━━━━━ DATA IN THIS EXERCISE

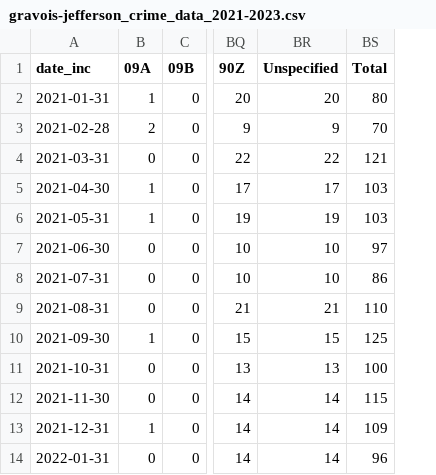
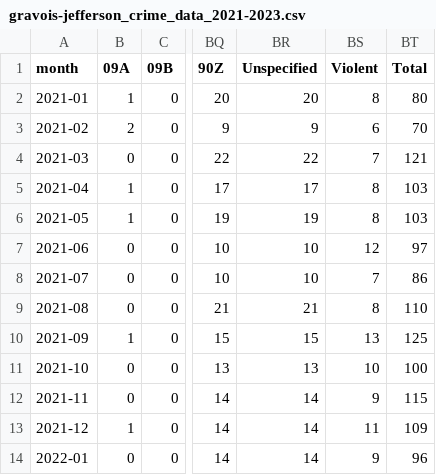
Before and after one commit to luke-lite/Dutchtown, a CSV file: gravois-jefferson_crime_data_2021-2023.csv, drawn as a sheet; only a part is shown, gaps mark what is left out; removed rows and columns are numbered as before the commit, all else as after; the diff names each change by its address in the sheet, - before the commit and + after, or states it on an @@ line.

Commit message:
update data and testing

```diff
--- a/gravois-jefferson_crime_data_2021-2023.csv
+++ b/gravois-jefferson_crime_data_2021-2023.csv
-column A (date_inc), rows 2-14: 2021-01-31 | 2021-02-28 | 2021-03-31 | 2021-04-30 | 2021-05-31 | 2021-06-30 | 2021-07-31 | 2021-08-31 | 2021-09-30 | 2021-10-31 | 2021-11-30 | 2021-12-31 | 2022-01-31
+column A (month), rows 2-14: 2021-01 | 2021-02 | 2021-03 | 2021-04 | 2021-05 | 2021-06 | 2021-07 | 2021-08 | 2021-09 | 2021-10 | 2021-11 | 2021-12 | 2022-01
+column BS (Violent), rows 2-14: 8 | 6 | 7 | 8 | 8 | 12 | 7 | 8 | 13 | 10 | 9 | 11 | 9
```
Also changed, not shown: 21 other files.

━━━━━━━━━━

# [WORK ORDER]
Please write out all the data word for word, but keep every picture out.

# [EXERCISE RESPONSE]
Before and after one commit to luke-lite/Dutchtown, a CSV file: gravois-jefferson_crime_data_2021-2023.csv, drawn as a sheet; only a part is shown, gaps mark what is left out; removed rows and columns are numbered as before the commit, all else as after; the diff names each change by its address in the sheet, - before the commit and + after, or states it on an @@ line.

Commit message:
update data and testing

```diff
--- a/gravois-jefferson_crime_data_2021-2023.csv
+++ b/gravois-jefferson_crime_data_2021-2023.csv
-column A (date_inc), rows 2-14: 2021-01-31 | 2021-02-28 | 2021-03-31 | 2021-04-30 | 2021-05-31 | 2021-06-30 | 2021-07-31 | 2021-08-31 | 2021-09-30 | 2021-10-31 | 2021-11-30 | 2021-12-31 | 2022-01-31
+column A (month), rows 2-14: 2021-01 | 2021-02 | 2021-03 | 2021-04 | 2021-05 | 2021-06 | 2021-07 | 2021-08 | 2021-09 | 2021-10 | 2021-11 | 2021-12 | 2022-01
+column BS (Violent), rows 2-14: 8 | 6 | 7 | 8 | 8 | 12 | 7 | 8 | 13 | 10 | 9 | 11 | 9
```
Also changed, not shown: 21 other files.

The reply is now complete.